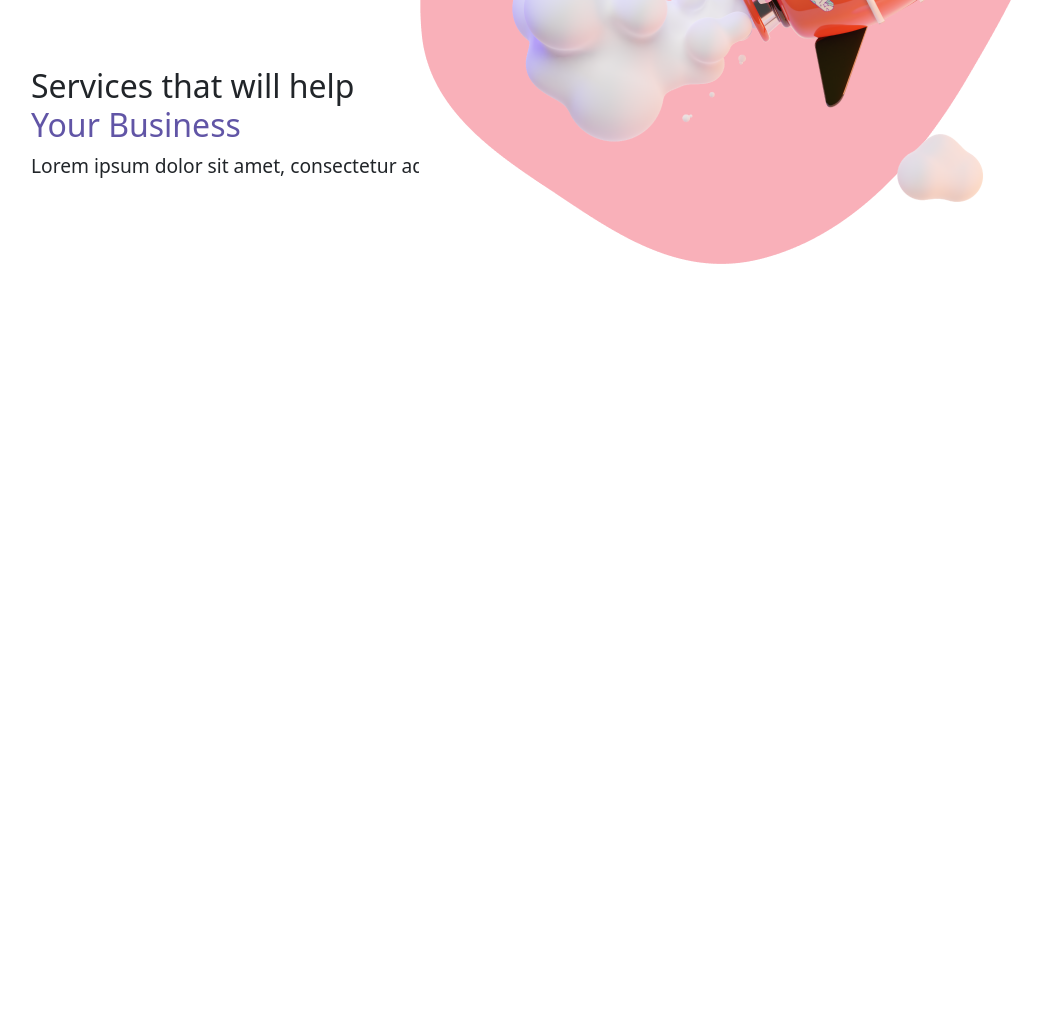
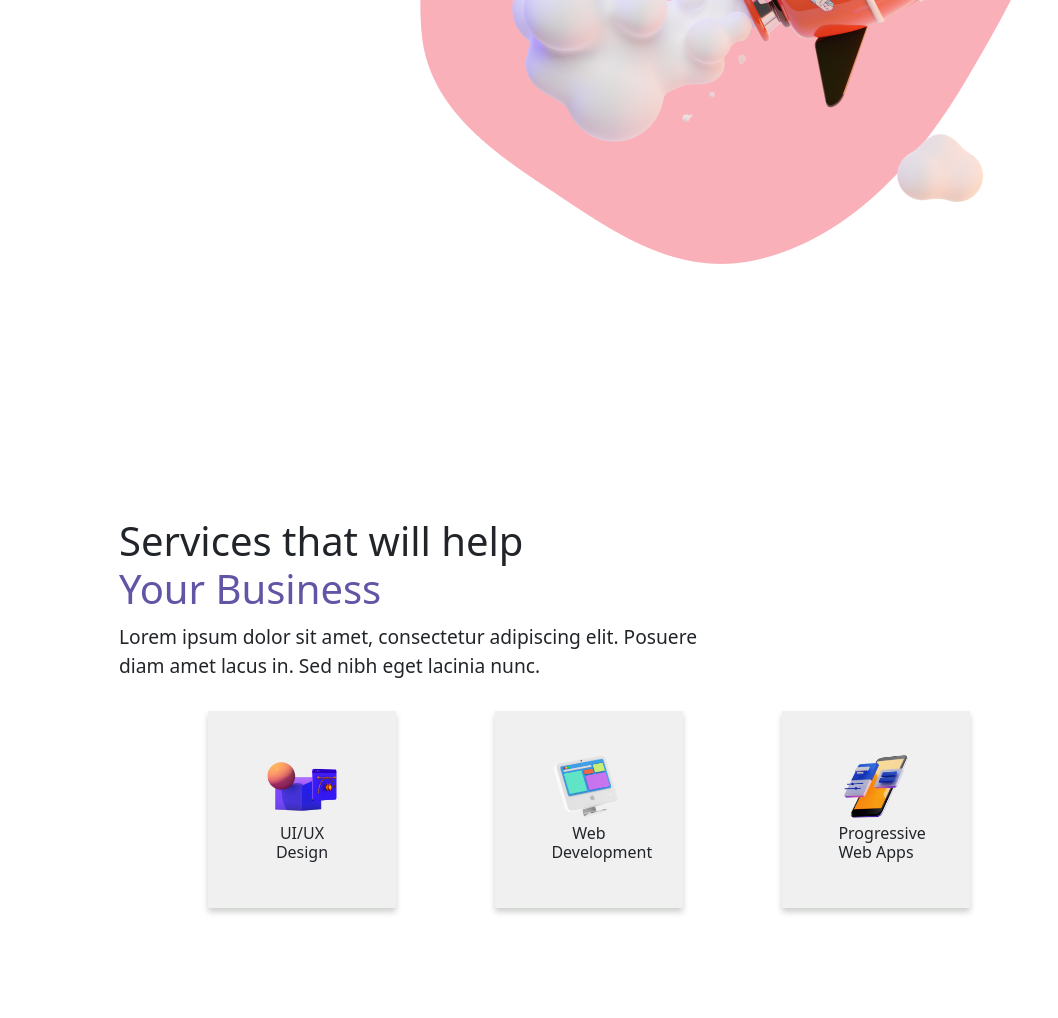
Before and after one commit to JosuePlataV/ClasesConAlan, a plain HTML site: page index.html in a window 1280 px wide. Shown: the part 738-1756 px from the top of the page, without its empty margins (51-1109 px from the left). Before the commit the page ends 1003 px from the top, so only its background shows below. Drawn offline with nearby package versions, Linux system fonts and the light colour scheme.

Commit message:
Sección services

```diff
--- a/Assets/styles.css
+++ b/Assets/styles.css
@@ -88,3 +88,26 @@ nav a:hover {
   font-size: 20px;
   margin-left: 24px;
 }
+
+#Services {
+  margin-top: 350px;
+  display: flex;
+  justify-content: space-evenly;
+  align-items: center;
+  flex-wrap: wrap;
+  padding: 100px;
+}
+
+.caja {
+  background-color: #F0F0F0;
+  box-shadow: 0 4px 6px rgba(0, 20, 0, 0.2);
+  padding: 4% 6%;
+  margin: 10px;
+  width: 20%;
+  text-align: center;
+}
+
+.cards {
+  max-width: 100%;
+  height:fit-content;
+}
--- a/index.html
+++ b/index.html
@@ -44,12 +44,27 @@
             <img src="img/Saly-vector.png">
         </div>
     </section>
-    <div class="container">
-      <div class="row">
-        <h2>Services that will help<br><span class="morado">Your Business</span></h2>
-        <p>Lorem ipsum dolor sit amet, consectetur adipiscing elit. Posuere diam amet lacus in. Sed nibh eget lacinia nunc.</p>
+    <section>
+      <div id="Services" class="container">
+        <div class="row">
+          <h1 class="servis">Services that will help<br><span class="morado">Your Business</span></h1>
+          <p class="servis">Lorem ipsum dolor sit amet, consectetur adipiscing elit. Posuere<br>diam amet lacus in. Sed nibh eget lacinia nunc.</p>
+        </div>
+        <div class="caja">
+            <img class="cards" src="img/card1.png" alt="Imagen 1">
+            <h6>UI/UX Design</h6>
+        </div>
+        <div class="caja">
+            <img class="cards" src="img/card2.png" alt="Imagen 2">
+            <h6>Web Development</h6>
+        </div>
+        <div class="caja">
+            <img class="cards" src="img/card3.png" alt="Imagen 3">
+            <h6>Progressive Web Apps</h6>
+        </div>
+        </div>
       </div>
-    </div>
+    </section>
 
     <script src="https://cdn.jsdelivr.net/npm/bootstrap@5.3.2/dist/js/bootstrap.bundle.min.js" integrity="sha384-C6RzsynM9kWDrMNeT87bh95OGNyZPhcTNXj1NW7RuBCsyN/o0jlpcV8Qyq46cDfL" crossorigin="anonymous"></script>
 </body>
```
Also changed, not shown: img/card1.png (added), img/card2.png (added), img/card3.png (added).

-*-*-

Work task - Copy the preceding data in full and word for word, dropping its pictures.

Reply to the exercise -
Before and after one commit to JosuePlataV/ClasesConAlan, a plain HTML site: page index.html in a window 1280 px wide. Shown: the part 738-1756 px from the top of the page, without its empty margins (51-1109 px from the left). Before the commit the page ends 1003 px from the top, so only its background shows below. Drawn offline with nearby package versions, Linux system fonts and the light colour scheme.

Commit message:
Sección services

```diff
--- a/Assets/styles.css
+++ b/Assets/styles.css
@@ -88,3 +88,26 @@ nav a:hover {
   font-size: 20px;
   margin-left: 24px;
 }
+
+#Services {
+  margin-top: 350px;
+  display: flex;
+  justify-content: space-evenly;
+  align-items: center;
+  flex-wrap: wrap;
+  padding: 100px;
+}
+
+.caja {
+  background-color: #F0F0F0;
+  box-shadow: 0 4px 6px rgba(0, 20, 0, 0.2);
+  padding: 4% 6%;
+  margin: 10px;
+  width: 20%;
+  text-align: center;
+}
+
+.cards {
+  max-width: 100%;
+  height:fit-content;
+}
--- a/index.html
+++ b/index.html
@@ -44,12 +44,27 @@
             <img src="img/Saly-vector.png">
         </div>
     </section>
-    <div class="container">
-      <div class="row">
-        <h2>Services that will help<br><span class="morado">Your Business</span></h2>
-        <p>Lorem ipsum dolor sit amet, consectetur adipiscing elit. Posuere diam amet lacus in. Sed nibh eget lacinia nunc.</p>
+    <section>
+      <div id="Services" class="container">
+        <div class="row">
+          <h1 class="servis">Services that will help<br><span class="morado">Your Business</span></h1>
+          <p class="servis">Lorem ipsum dolor sit amet, consectetur adipiscing elit. Posuere<br>diam amet lacus in. Sed nibh eget lacinia nunc.</p>
+        </div>
+        <div class="caja">
+            <img class="cards" src="img/card1.png" alt="Imagen 1">
+            <h6>UI/UX Design</h6>
+        </div>
+        <div class="caja">
+            <img class="cards" src="img/card2.png" alt="Imagen 2">
+            <h6>Web Development</h6>
+        </div>
+        <div class="caja">
+            <img class="cards" src="img/card3.png" alt="Imagen 3">
+            <h6>Progressive Web Apps</h6>
+        </div>
+        </div>
       </div>
-    </div>
+    </section>
 
     <script src="https://cdn.jsdelivr.net/npm/bootstrap@5.3.2/dist/js/bootstrap.bundle.min.js" integrity="sha384-C6RzsynM9kWDrMNeT87bh95OGNyZPhcTNXj1NW7RuBCsyN/o0jlpcV8Qyq46cDfL" crossorigin="anonymous"></script>
 </body>
```
Also changed, not shown: img/card1.png (added), img/card2.png (added), img/card3.png (added).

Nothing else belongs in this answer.